What does it take to address mental illnesses? See what some folks in India are doing.
Business reporter Daniel Moore and photographer Michael Henninger traveled to India for the Pittsburgh Post-Gazette to write about efforts to scale up clean sources of power.
Reporter Michael Holtz and photographer Ann Hermes traveled to India and Nepal to report on labor abuses within the brick-making industry.
More than a billion gallons of raw sewage and industrial effluent pour into the Ganges every day. Can Prime Minister Narendra Modi clean up India's sacred river when everyone else has failed?
Journalists Ankita Rao and Atish Patel traveled to Kerala to learn more about India's extensive palliative care network.
Claire Provost and Matt Kennard discuss their six-month exploration of the transfer of territory around the globe from the state to corporations for the past six months.
Grantee Roger Thurow discusses his new book, "The First 1,000 Days."
This week: Indian women fight back against witch hunts, Bolivia's child labor laws struggle to combat abuse, and the lives of Filipino women whose government killed their loved ones for drug use.
This week: The tea industry innovates in the face of climate change, long-lost research on rainforests and climate change is found, and U.S. Special Forces make progress in Syria.
Science film site Labocine profiles Pulitzer Grantee Dan Grossman on his coverage of climate change.
Inaugural grants, provided in partnership with the Pulitzer Center and ONA camera bags, highlighted in New York Times Lens blog.
"Global Health" panelists discussed current initiatives, the future of public health, funding, and the importance of giving communities a voice in their own treatment.
Property grabs threaten life and livelihood for women around the world.
For a week, the Pulitzer Center will be featuring photography by female journalists around the world.
Amy Toensing visited Guilford College to present her Pulitzer Center-supported project, "A World of Widows."
National Geographic photographer, Amy Toensing and Deputy Director of Photography, Whitney Johnson, select the final photographs for Your Shot assignment.
Cynthia Gorney discussed her Pulitzer Center-supported National Geographic project, "For Widows, Life After Loss" at the University of Texas at Austin.
The Guilfordian's Abigail Bekele wrote about Pulitzer Center grantee Amy Toensing's visit to North Carolina.
NatGeo Your Shot features photographs of inspiring women from around the world.
In celebration of Women's History Month, we've compiled our top five lesson plans that feature reporting on women's rights and the ways women are fighting for them.
Students will learn about tannery and e-waste pollution in India and the connection with American consumer goods.

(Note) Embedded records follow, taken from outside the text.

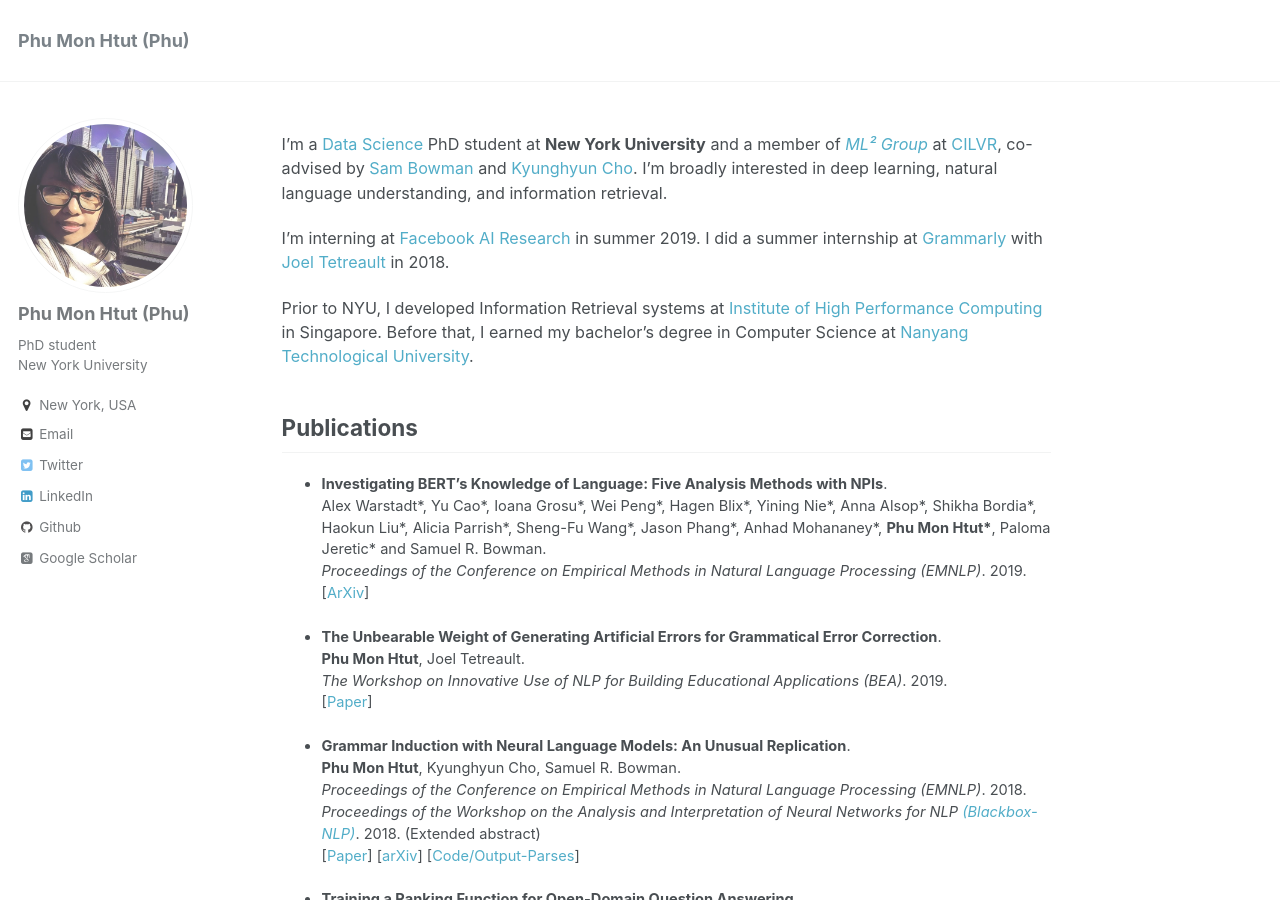
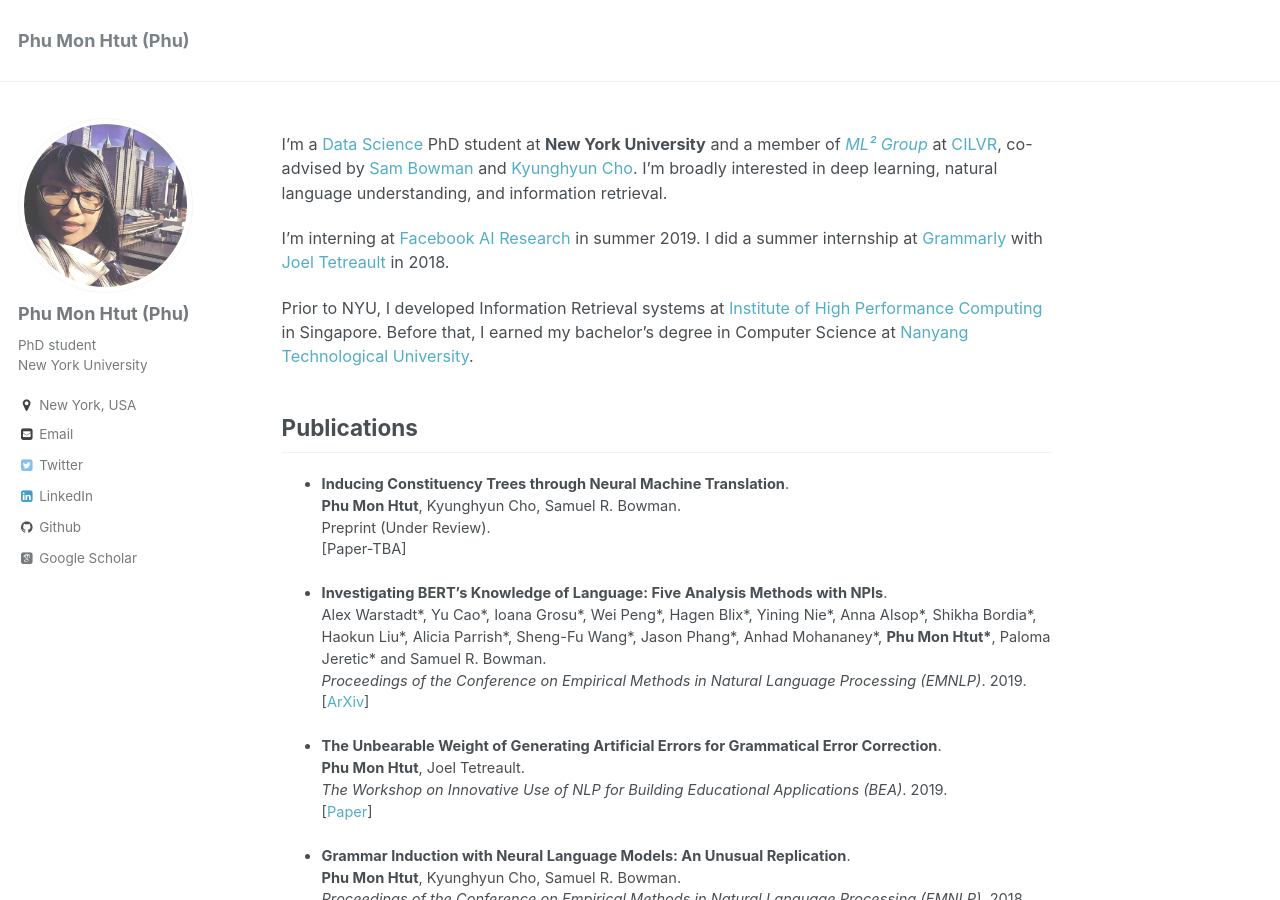
Before and after one commit to phu-pmh/phu-pmh.github.io, a Jekyll site: the page built from _pages/about.md, in a window 1280 px wide and 900 px high. Built offline with Jekyll 4.4.1, drawn with Linux system fonts in a browser that asks for light colours; some web fonts are replaced.

Commit message:
Update about.md

```diff
--- a/_pages/about.md
+++ b/_pages/about.md
@@ -18,6 +18,11 @@
 
 Publications
 ------
+* **Inducing Constituency Trees through Neural Machine Translation**.
+  __Phu Mon Htut__, Kyunghyun Cho, Samuel R. Bowman.
+  Preprint (Under Review).
+  [Paper-TBA]
+
 * **Investigating BERT’s Knowledge of Language: Five Analysis Methods with NPIs**.
   Alex Warstadt\*, Yu Cao\*, Ioana Grosu\*, Wei Peng\*, Hagen Blix\*, Yining Nie\*, Anna Alsop\*, Shikha Bordia\*, Haokun Liu\*, Alicia Parrish\*, Sheng-Fu Wang\*, Jason Phang\*, Anhad Mohananey\*, __Phu Mon Htut\*__, Paloma Jeretic\* and Samuel R. Bowman.
   *Proceedings of the Conference on Empirical Methods in Natural Language Processing (EMNLP)*. 2019.
@@ -42,7 +47,6 @@
   [[Paper](http://aclweb.org/anthology/N18-4017)]  [[arXiv](https://arxiv.org/abs/1804.04264)] [[Poster](/publications/2018NAACL/NAACL_poster_v3.pdf)]
 
 
-
 Teaching
 ------
 * DS-GA 1011: Natural Language Processing with Representation Learning (Fall-2018)
```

They will design a presentation based on what they learn.
This lesson shows students how journalists use data visualization to effectively communicate scientific issues—and directs students to create their own projects using the mapping platform CartoDB.
This plan includes lessons connected to the work of journalists that presented at the University of Chicago Summer Teacher Institute in June 2017.
Students learn about the legal, political, cultural, and religious factors that impact the treatment of widows in India, Uganda, and Bosnia and Herzegovina.
This lesson challenges students to take a position related to what is causing or fueling conflicts that could be labeled religious. Students create an argumentative research paper and presentation.
Students develop solutions for challenges in HIV/AIDS prevention and treatment. Students will conduct in-depth research on their issues, create proposals, and present them.
This is a painting lesson that combines Pablo Picasso's famous 1937 Guernica with current day issues presented from The Pulitzer Center.
Explore reporting projects related to child labor.
Discuss the potential ramifications of the Trans-Pacific Partnership agreement on labor rights.
This is a multi-week unit on water rights and access. Students examine the causes of water shortages across the globe and explore solutions to ensure that all people have access to clean, safe...
Students analyze how an author structures articles in different ways to report on malnutrition. The articles come from the project “1,000 Days: To save women, children and the world” by Roger Thurow.